The Overview

The story follows Alice Tanner as she discovers cave containing two bodies whilst volunteering on an archaeological dig in France. She is surprised at the anger and intrigue that surrounds the discovery, and quickly realises that the place she has discovered is familiar, although she knows she has never been there before. With many factions vying to use the cave and call on its power, Alice must solve the mystery before it’s too late.

The Verdict

This was a really enjoyable novel. It was described to me as similar to Dan Brown, and I would agree in theory. There is a search for the grail, protected by a secret sect, and the power the grail provides can be utilised for good and evil. Its protection is paramount to the survival of mankind. But Kate takes such a different story line to Dan Brown that it does her a disservice to compare the others beyond the initial concept.

I really enjoyed the parallelism of Alice and Alais, but I thought this was cheapened by their shared memory. It would have been equally effective if the story had simply been told as it is, without Alice passing out and having recurrent nightmares about Alais’ life. I never really felt like this was adequately explained, and alongside Sajhe’s eight hundred years of life, was extremely unnecessary in furthering the plot. Just the passing down of the traditions and stories would have been enough.

Labyrinth gets off to a bit of a slow start, and there are places where the descriptions could be cut down. But the action doesn’t take too long to begin, and as you journey with the characters, there was never a moment where I thought ‘NO I don’t care about him, what’s happening to her’ which means that Mosse structured her story really well and without too much unbearable suspense.

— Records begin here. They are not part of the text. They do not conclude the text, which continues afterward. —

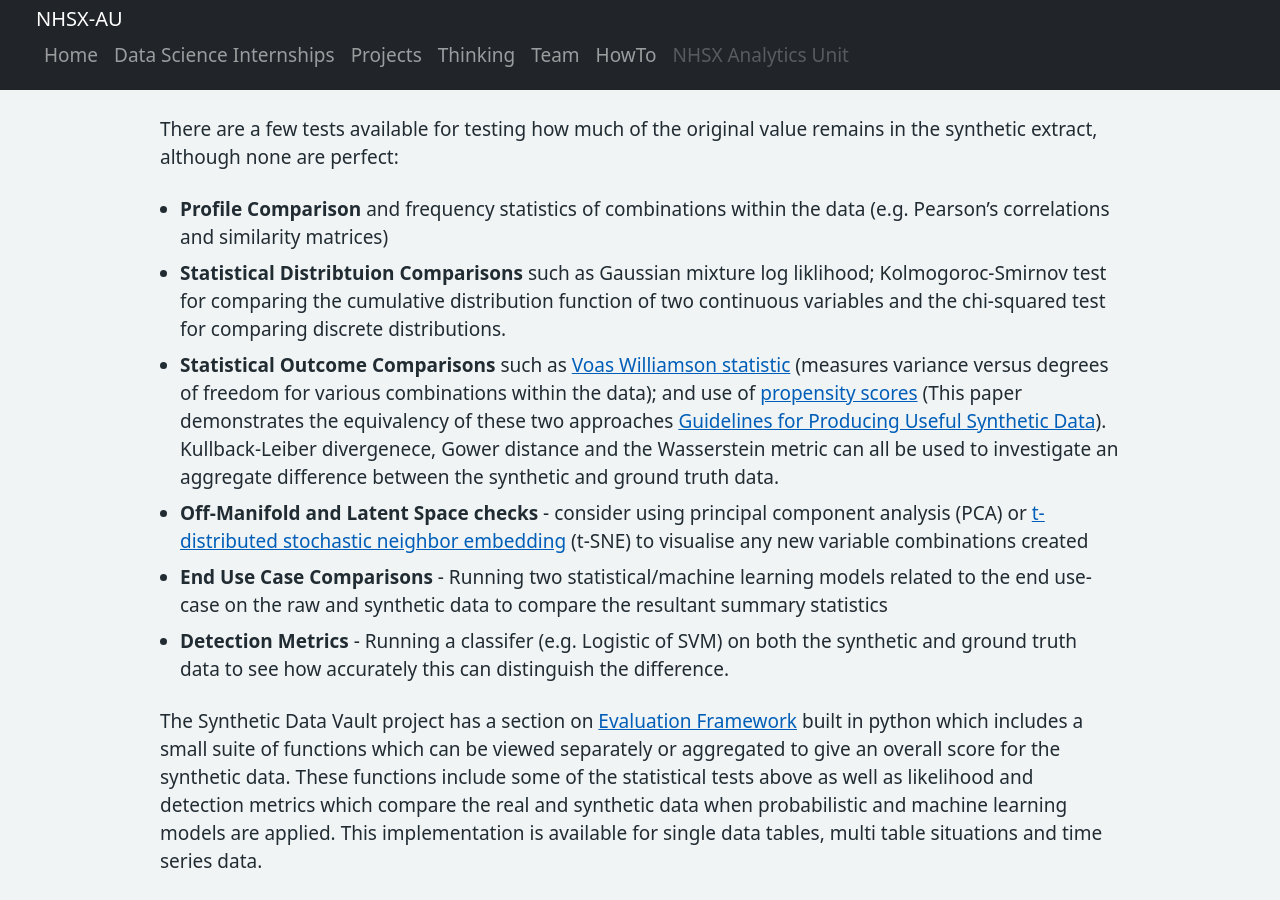
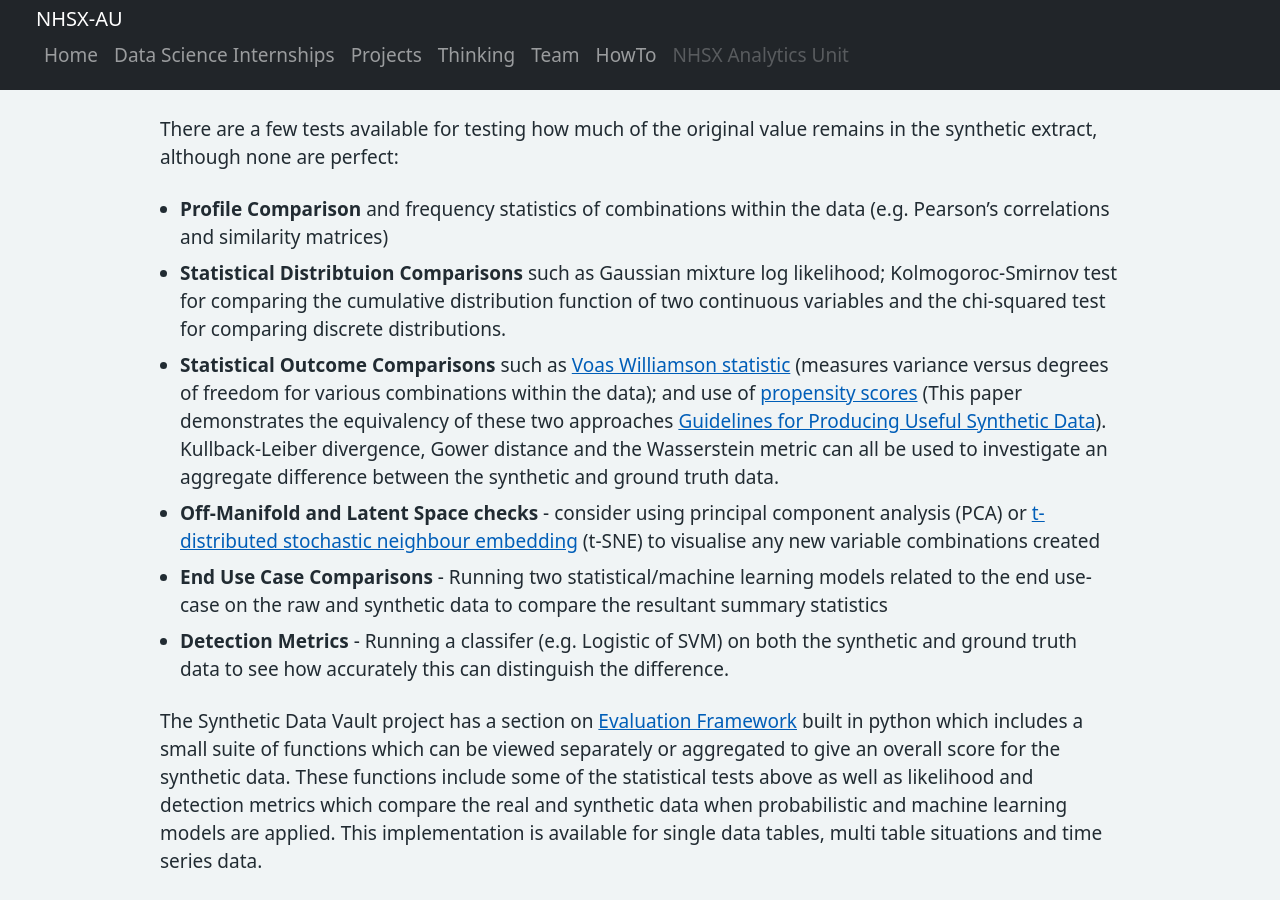
Before and after one commit to nhsx/AnalyticsUnit, a Jekyll site: the page built from synthetic.md, in a window 1280 px wide and 900 px high, scrolled down 4654 px. Built offline with Jekyll 4.4.1, drawn with Linux system fonts in a browser that asks for light colours.

Commit message:
BugFix_Typos

```diff
--- a/synthetic.md
+++ b/synthetic.md
@@ -103,9 +103,9 @@ The quality of the data comes down to how much the synthetic data contains the g
 
 There are a few tests available for testing how much of the original value remains in the synthetic extract, although none are perfect:
 * **Profile Comparison** and frequency statistics of combinations within the data (e.g. Pearson’s correlations and similarity matrices)
-* **Statistical Distribtuion Comparisons** such as Gaussian mixture log liklihood; Kolmogoroc-Smirnov test for comparing the cumulative distribution function of two continuous variables and the chi-squared test for comparing discrete distributions.
-* **Statistical Outcome Comparisons** such as [Voas Williamson statistic](https://onlinelibrary.wiley.com/doi/abs/10.1002/1099-1220%28200009/10%296%3A5%3C349%3A%3AAID-IJPG196%3E3.0.CO%3B2-5) (measures variance versus degrees of freedom for various combinations within the data); and use of [propensity scores](https://journalprivacyconfidentiality.org/index.php/jpc/article/view/568) (This paper demonstrates the equivalency of these two approaches [Guidelines for Producing Useful Synthetic Data](https://arxiv.org/pdf/1712.04078.pdf)).  Kullback-Leiber divergenece, Gower distance and the Wasserstein metric can all be used to investigate an aggregate difference between the synthetic and ground truth data.
-* **Off-Manifold and Latent Space checks** - consider using principal component analysis (PCA) or [t-distributed stochastic neighbor embedding](https://distill.pub/2016/misread-tsne/) (t-SNE) to visualise any new variable combinations created
+* **Statistical Distribtuion Comparisons** such as Gaussian mixture log likelihood; Kolmogoroc-Smirnov test for comparing the cumulative distribution function of two continuous variables and the chi-squared test for comparing discrete distributions.
+* **Statistical Outcome Comparisons** such as [Voas Williamson statistic](https://onlinelibrary.wiley.com/doi/abs/10.1002/1099-1220%28200009/10%296%3A5%3C349%3A%3AAID-IJPG196%3E3.0.CO%3B2-5) (measures variance versus degrees of freedom for various combinations within the data); and use of [propensity scores](https://journalprivacyconfidentiality.org/index.php/jpc/article/view/568) (This paper demonstrates the equivalency of these two approaches [Guidelines for Producing Useful Synthetic Data](https://arxiv.org/pdf/1712.04078.pdf)).  Kullback-Leiber divergence, Gower distance and the Wasserstein metric can all be used to investigate an aggregate difference between the synthetic and ground truth data.
+* **Off-Manifold and Latent Space checks** - consider using principal component analysis (PCA) or [t-distributed stochastic neighbour embedding](https://distill.pub/2016/misread-tsne/) (t-SNE) to visualise any new variable combinations created
 * **End Use Case Comparisons** - Running two statistical/machine learning models related to the end use-case on the raw and synthetic data to compare the resultant summary statistics
 * **Detection Metrics** - Running a classifer (e.g. Logistic of SVM) on both the synthetic and ground truth data to see how accurately this can distinguish the difference.
 
```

Overall, it was an interesting, historically accurate and well structured novel, with a driving plot, really well developed characters and excellent writing. Despite the obvious twist and unexplained nature of long life and reincarnation, overall it was an excellent story. I recommend reading it if historical fiction is your thing!